The game is defined by the struggle, and there are those within it who feel duty-bound to impose its burden on those who appear immune. Men, for instance, who were hired as minor league managers at 26 years old to dispense the game's hard truths and pass down its articles of faith. Snitker watches this game now -- his game -- and sees Acuna flipping his bat like a baton and Albies catching popups like they're insults and Donaldson prancing through the dugout carrying an umbrella after a homer to animate his nickname (Bringer of Rain). It's a whole different world out there, wild and raucous, and who is left to stand in its way?
"I'm looking at all this, and I started thinking: I've gotten to where I can't wait to get to the ballpark," Snitker says. "These guys keep me young. During games I look up and see Josh with the umbrella. I see guys going through the conga line and doing the dances. I look down and think I'm in the dugout with an American Legion team the way they're carrying on.
"There are some things that used to drive me crazy that I'm OK with now. I've reached the point where I see something and think, 'Why the hell am I worrying about this? It ain't that big of a deal.'"
Gradually, joy is winning. Snitker has thoughts about the game and how it should be played, and those thoughts will never change. They're rooted in those years of struggle and persistence. The Game of Failure™ embeds in the brain, and the burden is heavy.
But as he's sitting in the visitors dugout in Washington before the Braves' 149th game of the season, he throws his hands up in surrender. All those years of bus rides and one-star motels go up in the air with them. He takes his cap off and rubs a hand over his bald head. "You know -- shame on me," he says. "You grow up with all this stuff being starched into the game, and now I'm looking at them and thinking, 'Oh, what the hell. It ain't changing because of me, so why not let 'em go?'"
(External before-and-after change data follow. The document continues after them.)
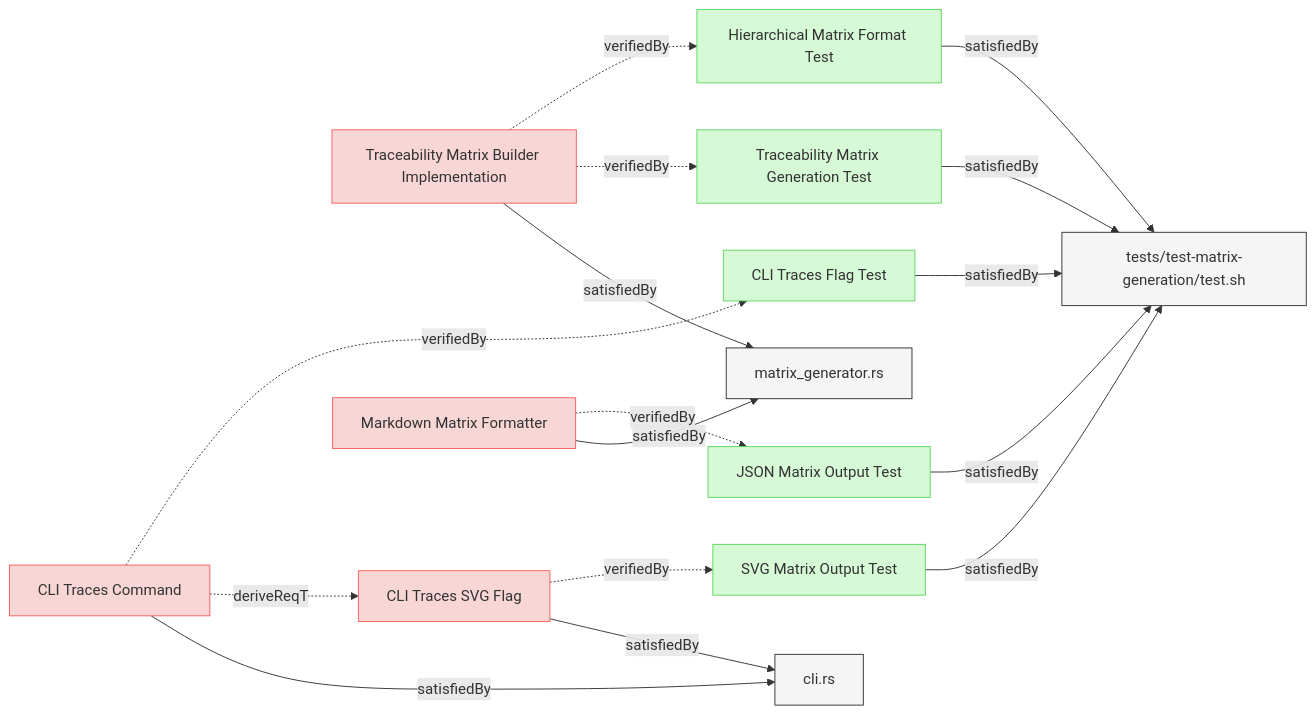
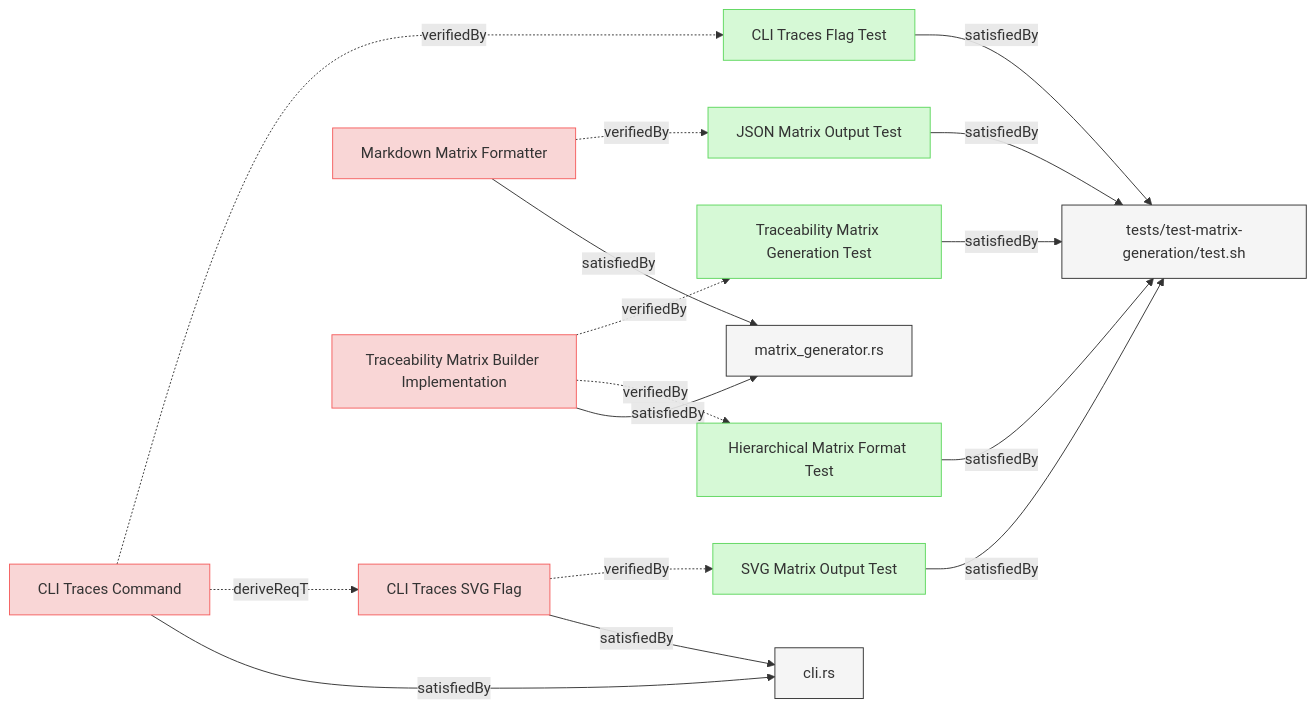
The diagram in specifications/Verifications/TreacibilityMatrix.md (reqvire-org/reqvire), drawn with Mermaid before and after one commit. The commit also changed other lines of this file and 23 other files, not shown here.

````diff
--- a/specifications/Verifications/TreacibilityMatrix.md
+++ b/specifications/Verifications/TreacibilityMatrix.md
@@ -6,78 +6,78 @@
 ```mermaid
 graph LR;
   %% Graph styling
   classDef requirement fill:#f9d6d6,stroke:#f55f5f,stroke-width:1px;
   classDef verification fill:#d6f9d6,stroke:#5fd75f,stroke-width:1px;
   classDef externalLink fill:#d0e0ff,stroke:#3080ff,stroke-width:1px;
   classDef default fill:#f5f5f5,stroke:#333333,stroke-width:1px;
 
+  5a25cf6244f4f44["Hierarchical Matrix Format Test"];
+  class 5a25cf6244f4f44 verification;
+  click 5a25cf6244f4f44 "TreacibilityMatrix.md#hierarchical-matrix-format-test";
+  8aec4f4d071ac12c["tests/test-matrix-generation/test.sh"];
+  class 8aec4f4d071ac12c default;
+  click 8aec4f4d071ac12c "../../tests/test-matrix-generation/test.sh";
+  5a25cf6244f4f44 -->|satisfiedBy| 8aec4f4d071ac12c;
   62b41611d85d4161["SVG Matrix Output Test"];
   class 62b41611d85d4161 verification;
   click 62b41611d85d4161 "TreacibilityMatrix.md#svg-matrix-output-test";
   8aec4f4d071ac12c["tests/test-matrix-generation/test.sh"];
   class 8aec4f4d071ac12c default;
   click 8aec4f4d071ac12c "../../tests/test-matrix-generation/test.sh";
   62b41611d85d4161 -->|satisfiedBy| 8aec4f4d071ac12c;
   aa85c85e7c41d899["Traceability Matrix Generation Test"];
   class aa85c85e7c41d899 verification;
   click aa85c85e7c41d899 "TreacibilityMatrix.md#traceability-matrix-generation-test";
   8aec4f4d071ac12c["tests/test-matrix-generation/test.sh"];
   class 8aec4f4d071ac12c default;
   click 8aec4f4d071ac12c "../../tests/test-matrix-generation/test.sh";
   aa85c85e7c41d899 -->|satisfiedBy| 8aec4f4d071ac12c;
+  7f6c7f917ed529ae["CLI Traces Flag Test"];
+  class 7f6c7f917ed529ae verification;
+  click 7f6c7f917ed529ae "TreacibilityMatrix.md#cli-traces-flag-test";
+  8aec4f4d071ac12c["tests/test-matrix-generation/test.sh"];
+  class 8aec4f4d071ac12c default;
+  click 8aec4f4d071ac12c "../../tests/test-matrix-generation/test.sh";
+  7f6c7f917ed529ae -->|satisfiedBy| 8aec4f4d071ac12c;
   50c290277850dd17["JSON Matrix Output Test"];
   class 50c290277850dd17 verification;
   click 50c290277850dd17 "TreacibilityMatrix.md#json-matrix-output-test";
   8aec4f4d071ac12c["tests/test-matrix-generation/test.sh"];
   class 8aec4f4d071ac12c default;
   click 8aec4f4d071ac12c "../../tests/test-matrix-generation/test.sh";
   50c290277850dd17 -->|satisfiedBy| 8aec4f4d071ac12c;
-  7f6c7f917ed529ae["CLI Traces Flag Test"];
-  class 7f6c7f917ed529ae verification;
-  click 7f6c7f917ed529ae "TreacibilityMatrix.md#cli-traces-flag-test";
-  8aec4f4d071ac12c["tests/test-matrix-generation/test.sh"];
-  class 8aec4f4d071ac12c default;
-  click 8aec4f4d071ac12c "../../tests/test-matrix-generation/test.sh";
-  7f6c7f917ed529ae -->|satisfiedBy| 8aec4f4d071ac12c;
-  5a25cf6244f4f44["Hierarchical Matrix Format Test"];
-  class 5a25cf6244f4f44 verification;
-  click 5a25cf6244f4f44 "TreacibilityMatrix.md#hierarchical-matrix-format-test";
-  8aec4f4d071ac12c["tests/test-matrix-generation/test.sh"];
-  class 8aec4f4d071ac12c default;
-  click 8aec4f4d071ac12c "../../tests/test-matrix-generation/test.sh";
-  5a25cf6244f4f44 -->|satisfiedBy| 8aec4f4d071ac12c;
-  b55d8517cd3e58["Traceability Matrix Builder Implementation"];
-  class b55d8517cd3e58 requirement;
-  click b55d8517cd3e58 "../SystemRequirements/Requirements.md#traceability-matrix-builder-implementation";
-  16bf75b57622c10["matrix_generator.rs"];
-  class 16bf75b57622c10 default;
-  click 16bf75b57622c10 "../../core/src/matrix_generator.rs";
-  b55d8517cd3e58 -->|satisfiedBy| 16bf75b57622c10;
-  b55d8517cd3e58 -.->|verifiedBy| aa85c85e7c41d899;
-  b55d8517cd3e58 -.->|verifiedBy| 5a25cf6244f4f44;
   1d9a1c502316e443["CLI Traces SVG Flag"];
   class 1d9a1c502316e443 requirement;
   click 1d9a1c502316e443 "../SystemRequirements/Requirements.md#cli-traces-svg-flag";
   80defdd4cbc7ee18["cli.rs"];
   class 80defdd4cbc7ee18 default;
   click 80defdd4cbc7ee18 "../../cli/src/cli.rs";
   1d9a1c502316e443 -->|satisfiedBy| 80defdd4cbc7ee18;
   1d9a1c502316e443 -.->|verifiedBy| 62b41611d85d4161;
   5bfc0d5fd7bba25["CLI Traces Command"];
   class 5bfc0d5fd7bba25 requirement;
   click 5bfc0d5fd7bba25 "../SystemRequirements/Requirements.md#cli-traces-command";
   80defdd4cbc7ee18["cli.rs"];
   class 80defdd4cbc7ee18 default;
   click 80defdd4cbc7ee18 "../../cli/src/cli.rs";
   5bfc0d5fd7bba25 -->|satisfiedBy| 80defdd4cbc7ee18;
   5bfc0d5fd7bba25 -.->|deriveReqT| 1d9a1c502316e443;
   5bfc0d5fd7bba25 -.->|verifiedBy| 7f6c7f917ed529ae;
   1b7491b67a792bc9["Markdown Matrix Formatter"];
   class 1b7491b67a792bc9 requirement;
   click 1b7491b67a792bc9 "../SystemRequirements/Requirements.md#markdown-matrix-formatter";
   16bf75b57622c10["matrix_generator.rs"];
   class 16bf75b57622c10 default;
   click 16bf75b57622c10 "../../core/src/matrix_generator.rs";
   1b7491b67a792bc9 -->|satisfiedBy| 16bf75b57622c10;
   1b7491b67a792bc9 -.->|verifiedBy| 50c290277850dd17;
+  b55d8517cd3e58["Traceability Matrix Builder Implementation"];
+  class b55d8517cd3e58 requirement;
+  click b55d8517cd3e58 "../SystemRequirements/Requirements.md#traceability-matrix-builder-implementation";
+  16bf75b57622c10["matrix_generator.rs"];
+  class 16bf75b57622c10 default;
+  click 16bf75b57622c10 "../../core/src/matrix_generator.rs";
+  b55d8517cd3e58 -->|satisfiedBy| 16bf75b57622c10;
+  b55d8517cd3e58 -.->|verifiedBy| 5a25cf6244f4f44;
+  b55d8517cd3e58 -.->|verifiedBy| aa85c85e7c41d899;
 ```
````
Acuna will go: deep into gaps and over walls to catch whatever's hit; from first to second or second to third even if they know he's stealing; around the bases after homers, always at his own pace. So why not let him go, along with his joy, and see where he ends up? Maybe it'll be a place no one's gone before.